I’m not really comfortable praying extemporaneously. I have to do it regularly, even frequently, but I’m not comfortable. On occasion I’ve even been told that I do it well, but if that is true then it is due entirely to the Holy Spirit and not me. I would much rather write my prayers beforehand and craft them into liturgical things of beauty.
If I know anything about extemporaneous prayer it is because I was faced with a horrifying situation when I did a unit of CPE (Clinical Pastoral Education) while I was in seminary. I was working as a chaplain in a hospital, but every day our group of student chaplains got together to talk theology and disclose and discuss incidents from the previous day or so in what amounted to group therapy. We also had to keep a journal and had private meetings with the supervisor.
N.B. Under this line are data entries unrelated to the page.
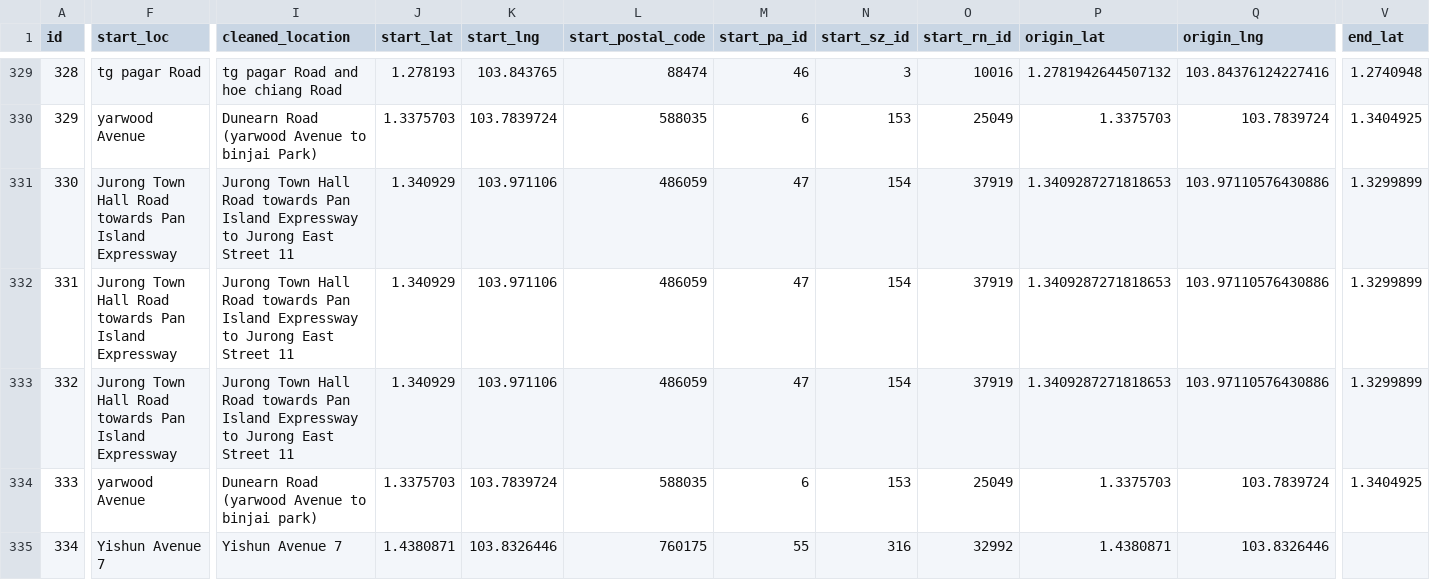
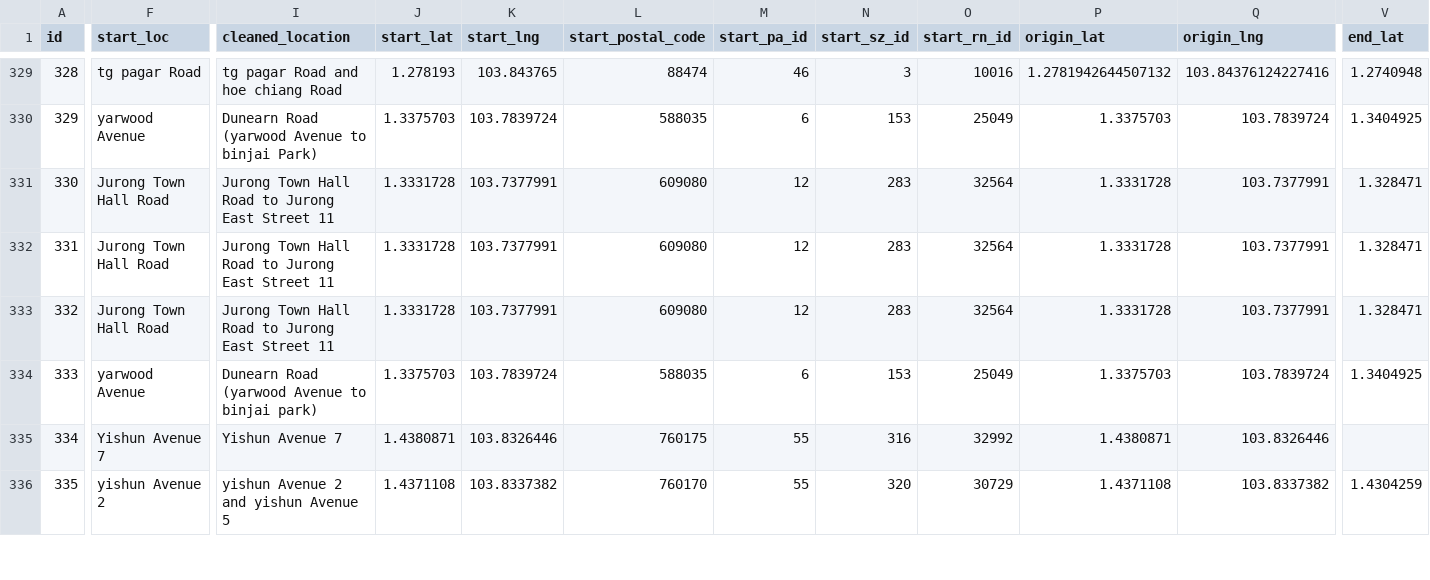
Before and after one commit to JialeSo/FYP_BAWaterBender, a CSV file: backend/etl/data/floods/floods_3layers.csv, drawn as a sheet; only a part is shown, gaps mark what is left out; the shorter side is filled out with more unchanged rows; the diff covers the shown part only; the diff names each change by its address in the sheet, - before the commit and + after, or states it on an @@ line.

```diff
--- a/backend/etl/data/floods/floods_3layers.csv
+++ b/backend/etl/data/floods/floods_3layers.csv
-F331:F333 (start_loc): Jurong Town Hall Road towards Pan Island Expressway
+F331:F333 (start_loc): Jurong Town Hall Road
-I331:I333 (cleaned_location): …Hall Road towards Pan Island Expressway to Jurong…
+I331:I333 (cleaned_location): …Hall Road to Jurong…
-J331:J333 (start_lat): 1.340929
+J331:J333 (start_lat): 1.3331728
-K331:K333 (start_lng): 103.971106
+K331:K333 (start_lng): 103.7377991
-L331:L333 (start_postal_code): 486059
+L331:L333 (start_postal_code): 609080
-M331:M333 (start_pa_id): 47
+M331:M333 (start_pa_id): 12
-N331:N333 (start_sz_id): 154
+N331:N333 (start_sz_id): 283
-O331:O333 (start_rn_id): 37919
+O331:O333 (start_rn_id): 32564
-P331:P333 (origin_lat): 1.3409287271818653
+P331:P333 (origin_lat): 1.3331728
-Q331:Q333 (origin_lng): 103.97110576430886
+Q331:Q333 (origin_lng): 103.7377991
-V331:V333 (end_lat): 1.3299899
+V331:V333 (end_lat): 1.328471
```
Also changed, not shown: 37 edited cells elsewhere in this file, 1 other file.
One night when I was on overnight call at the hospital I was summoned to the ER. There had been a particularly bad auto accident on the freeway involving many cars. Four people had been sent to another hospital in the city that was better equipped for trauma than ours was. We got two of the passengers. I was asked to sit with one who was in and out of consciousness due both to his injuries and the meds they had given him. Before I went in I was told that his friend who had brought in with him had died on the way to the hospital but to try to avoid telling him that because they were trying to prep him for surgery. I sat with him and fed him ice chips while he waited.
After he went into surgery, I was called into the shift supervisor’s office where the ER staff dealing with this case had gathered. They had already called the parents of the young man who died, but it was their policy not to tell parents their child had died over the phone so the parents were now driving from another city a couple of hours away. Our meeting was to plan how to handle the parents when they arrived – where they would be told, who would be present, who would say what.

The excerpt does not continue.